*DIRECTIONS:* Give only a number in reply. It should be how many lines in the records contain the string "background".

*SOURCE DATA:*
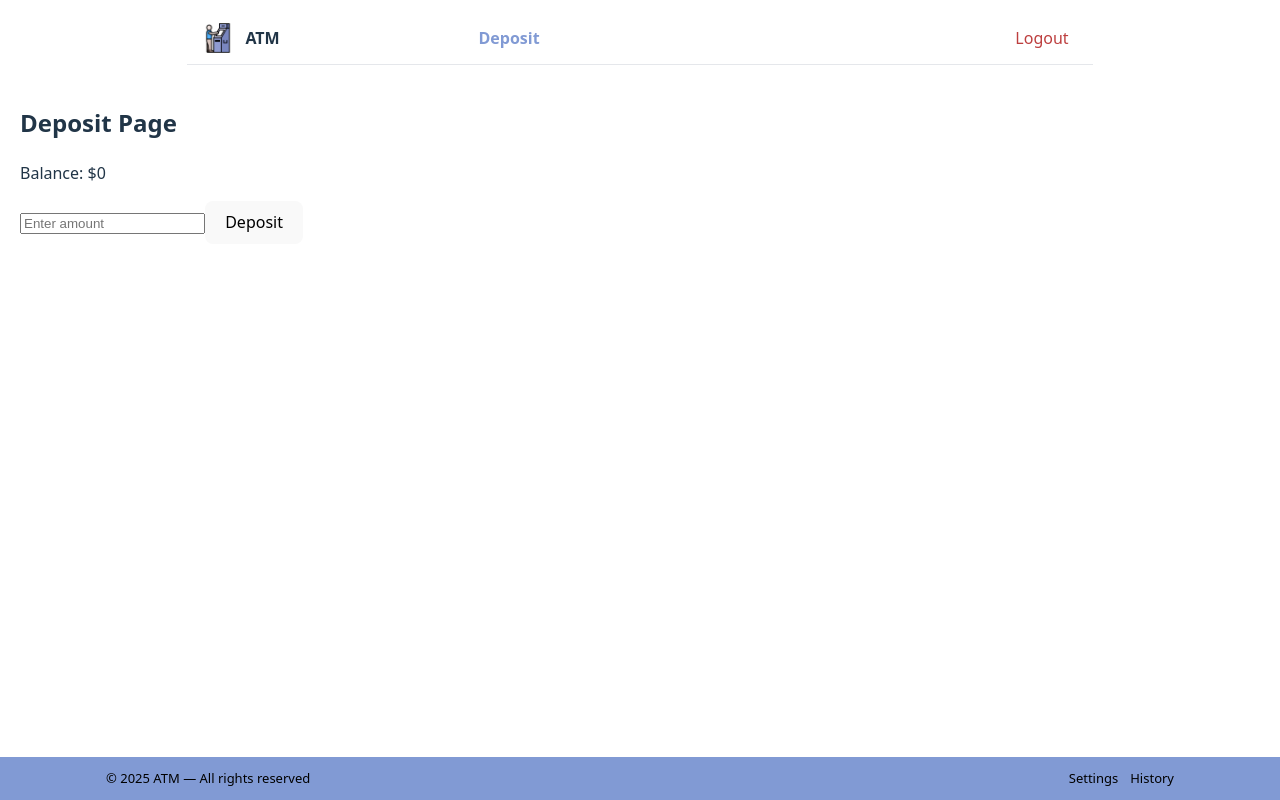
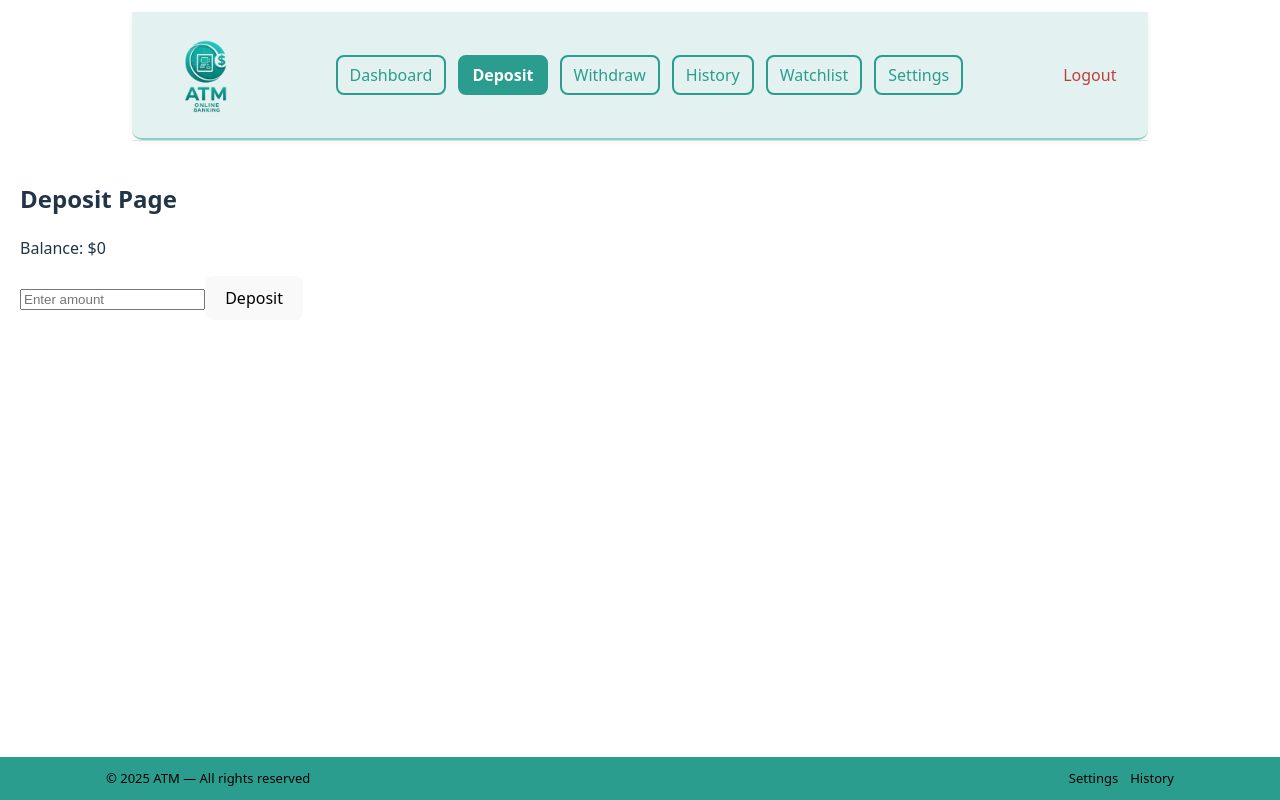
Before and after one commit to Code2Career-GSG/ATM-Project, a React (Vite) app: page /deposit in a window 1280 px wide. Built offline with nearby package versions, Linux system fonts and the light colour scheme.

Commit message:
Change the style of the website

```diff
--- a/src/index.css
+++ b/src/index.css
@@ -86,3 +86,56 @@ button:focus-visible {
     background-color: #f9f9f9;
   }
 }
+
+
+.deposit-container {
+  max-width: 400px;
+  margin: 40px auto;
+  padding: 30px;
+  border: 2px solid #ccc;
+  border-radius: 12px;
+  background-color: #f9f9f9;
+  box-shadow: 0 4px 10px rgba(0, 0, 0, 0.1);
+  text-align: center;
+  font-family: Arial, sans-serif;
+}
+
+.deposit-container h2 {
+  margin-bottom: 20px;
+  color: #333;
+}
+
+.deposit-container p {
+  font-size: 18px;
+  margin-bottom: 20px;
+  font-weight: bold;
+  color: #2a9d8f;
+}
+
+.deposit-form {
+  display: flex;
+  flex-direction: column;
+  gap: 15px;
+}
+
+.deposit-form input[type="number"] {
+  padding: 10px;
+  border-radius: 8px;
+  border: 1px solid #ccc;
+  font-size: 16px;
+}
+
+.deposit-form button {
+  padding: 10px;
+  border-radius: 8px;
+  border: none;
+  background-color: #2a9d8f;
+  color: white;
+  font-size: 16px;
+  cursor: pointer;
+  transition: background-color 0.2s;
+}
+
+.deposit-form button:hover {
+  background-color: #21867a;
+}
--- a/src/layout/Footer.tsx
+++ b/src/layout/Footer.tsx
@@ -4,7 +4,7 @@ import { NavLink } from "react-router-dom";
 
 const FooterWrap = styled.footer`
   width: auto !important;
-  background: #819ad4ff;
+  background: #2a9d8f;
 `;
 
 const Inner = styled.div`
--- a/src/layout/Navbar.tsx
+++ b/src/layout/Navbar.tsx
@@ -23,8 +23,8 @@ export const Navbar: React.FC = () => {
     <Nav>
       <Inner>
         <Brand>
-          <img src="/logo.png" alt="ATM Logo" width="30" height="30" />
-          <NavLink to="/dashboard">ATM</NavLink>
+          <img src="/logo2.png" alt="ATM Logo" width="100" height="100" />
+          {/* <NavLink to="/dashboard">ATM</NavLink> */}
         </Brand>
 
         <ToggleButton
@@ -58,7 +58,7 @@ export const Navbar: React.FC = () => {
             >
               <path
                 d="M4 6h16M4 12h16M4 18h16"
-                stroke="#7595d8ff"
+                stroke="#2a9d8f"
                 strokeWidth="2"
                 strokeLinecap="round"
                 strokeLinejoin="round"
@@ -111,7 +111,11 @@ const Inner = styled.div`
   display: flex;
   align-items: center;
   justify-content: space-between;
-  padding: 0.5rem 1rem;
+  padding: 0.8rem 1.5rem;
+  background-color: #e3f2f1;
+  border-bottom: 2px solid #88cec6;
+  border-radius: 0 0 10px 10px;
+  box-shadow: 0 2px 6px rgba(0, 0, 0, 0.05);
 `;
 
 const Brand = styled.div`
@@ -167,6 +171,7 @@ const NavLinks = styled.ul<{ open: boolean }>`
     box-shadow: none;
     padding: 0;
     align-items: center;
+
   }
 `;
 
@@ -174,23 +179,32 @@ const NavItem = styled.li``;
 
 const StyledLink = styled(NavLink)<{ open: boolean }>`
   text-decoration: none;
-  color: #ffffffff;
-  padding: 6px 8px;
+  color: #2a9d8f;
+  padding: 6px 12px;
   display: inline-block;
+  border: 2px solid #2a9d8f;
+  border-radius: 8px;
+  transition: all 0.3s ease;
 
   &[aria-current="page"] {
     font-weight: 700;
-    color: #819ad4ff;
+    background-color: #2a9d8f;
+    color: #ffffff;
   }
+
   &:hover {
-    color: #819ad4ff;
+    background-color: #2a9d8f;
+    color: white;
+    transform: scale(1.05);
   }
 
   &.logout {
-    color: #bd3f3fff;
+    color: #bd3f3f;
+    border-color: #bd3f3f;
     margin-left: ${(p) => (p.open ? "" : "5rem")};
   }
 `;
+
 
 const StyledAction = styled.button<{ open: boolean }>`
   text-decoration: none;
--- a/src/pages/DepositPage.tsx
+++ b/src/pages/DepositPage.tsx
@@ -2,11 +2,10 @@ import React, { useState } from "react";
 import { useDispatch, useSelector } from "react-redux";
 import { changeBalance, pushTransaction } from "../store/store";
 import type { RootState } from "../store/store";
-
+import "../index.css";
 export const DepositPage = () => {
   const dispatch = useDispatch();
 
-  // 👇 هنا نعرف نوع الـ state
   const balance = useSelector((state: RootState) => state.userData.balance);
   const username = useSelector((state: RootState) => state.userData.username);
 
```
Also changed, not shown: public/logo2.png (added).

...

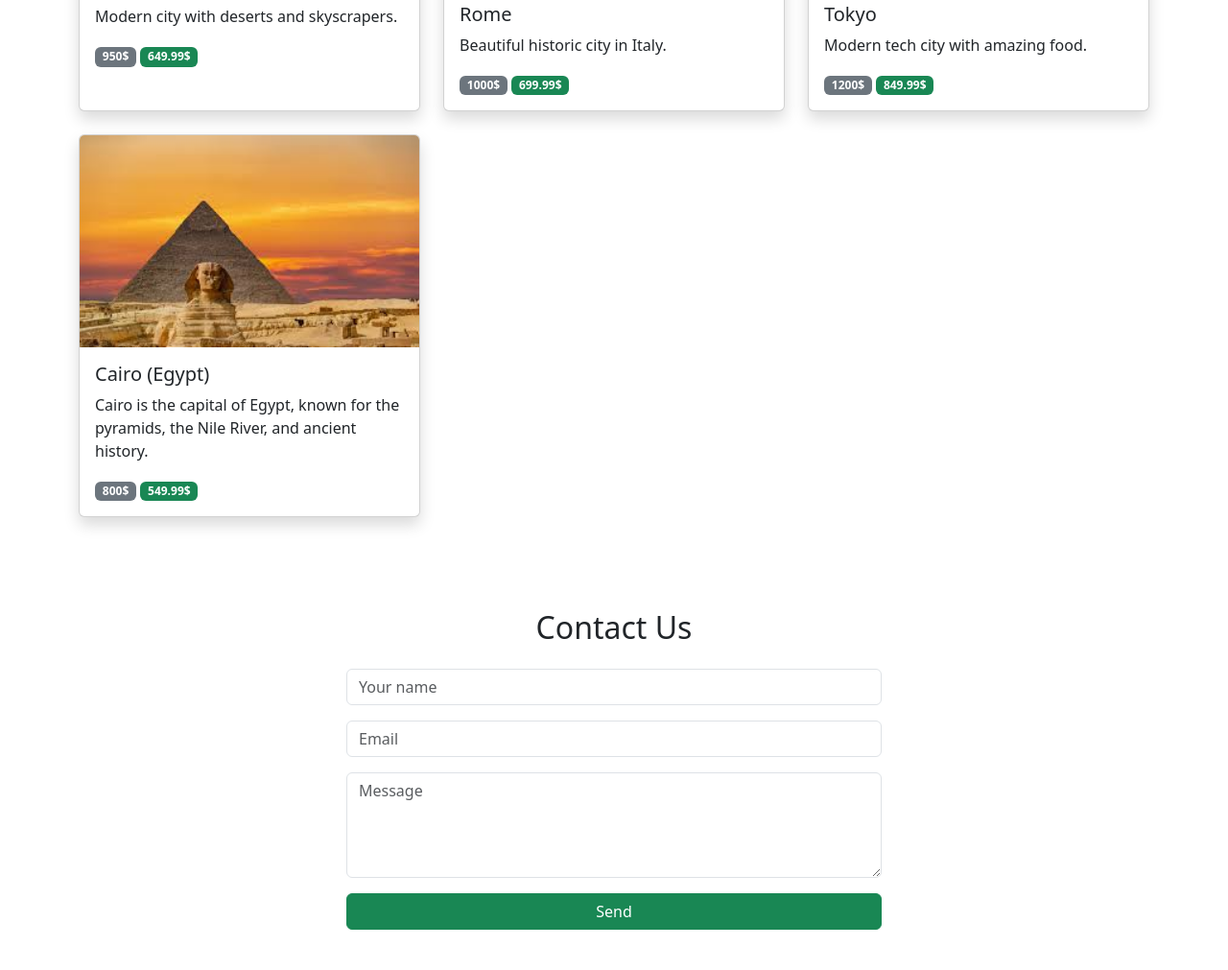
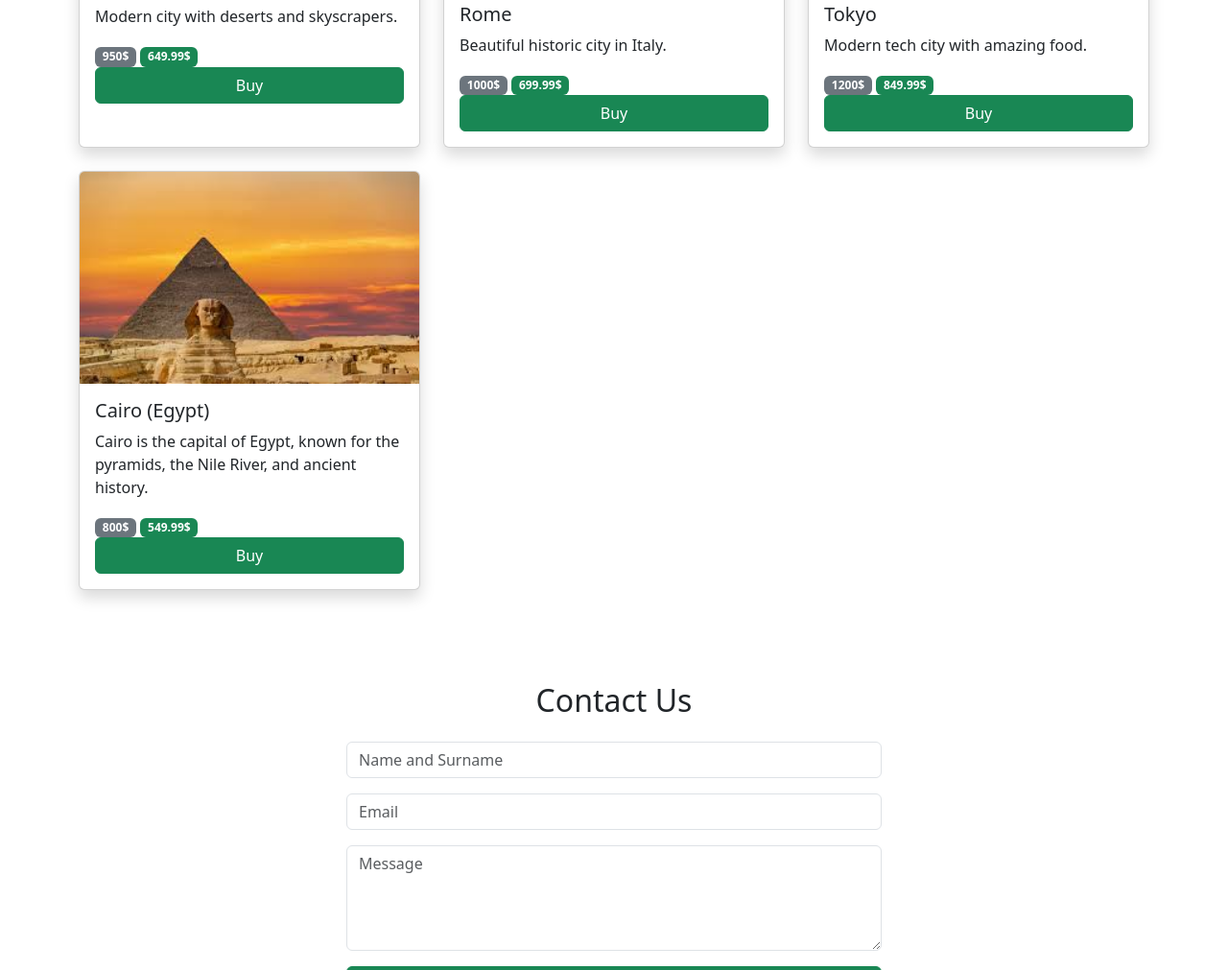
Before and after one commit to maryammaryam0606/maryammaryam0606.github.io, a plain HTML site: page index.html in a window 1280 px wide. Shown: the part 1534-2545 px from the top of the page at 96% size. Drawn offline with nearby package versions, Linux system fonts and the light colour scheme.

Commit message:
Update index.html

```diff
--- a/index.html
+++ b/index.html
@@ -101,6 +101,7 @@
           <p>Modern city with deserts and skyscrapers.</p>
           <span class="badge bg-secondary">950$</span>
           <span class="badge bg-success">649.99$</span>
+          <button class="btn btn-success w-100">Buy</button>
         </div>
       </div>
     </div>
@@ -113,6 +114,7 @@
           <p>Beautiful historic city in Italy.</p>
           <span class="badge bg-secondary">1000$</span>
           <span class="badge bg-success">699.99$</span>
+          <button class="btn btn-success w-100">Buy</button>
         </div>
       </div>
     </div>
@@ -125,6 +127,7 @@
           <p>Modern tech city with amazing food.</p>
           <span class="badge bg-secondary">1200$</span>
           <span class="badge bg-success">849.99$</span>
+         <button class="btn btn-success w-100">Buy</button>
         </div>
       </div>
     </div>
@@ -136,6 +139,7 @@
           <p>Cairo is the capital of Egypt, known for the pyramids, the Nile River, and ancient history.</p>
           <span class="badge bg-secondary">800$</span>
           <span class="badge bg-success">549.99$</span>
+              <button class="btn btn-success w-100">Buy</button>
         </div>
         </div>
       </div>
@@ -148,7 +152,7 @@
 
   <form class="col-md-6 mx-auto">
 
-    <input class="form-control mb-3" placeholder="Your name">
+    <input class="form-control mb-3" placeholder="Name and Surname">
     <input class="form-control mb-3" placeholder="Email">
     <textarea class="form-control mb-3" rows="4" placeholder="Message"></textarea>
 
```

*ANSWER TO THIS EXERCISE:* 10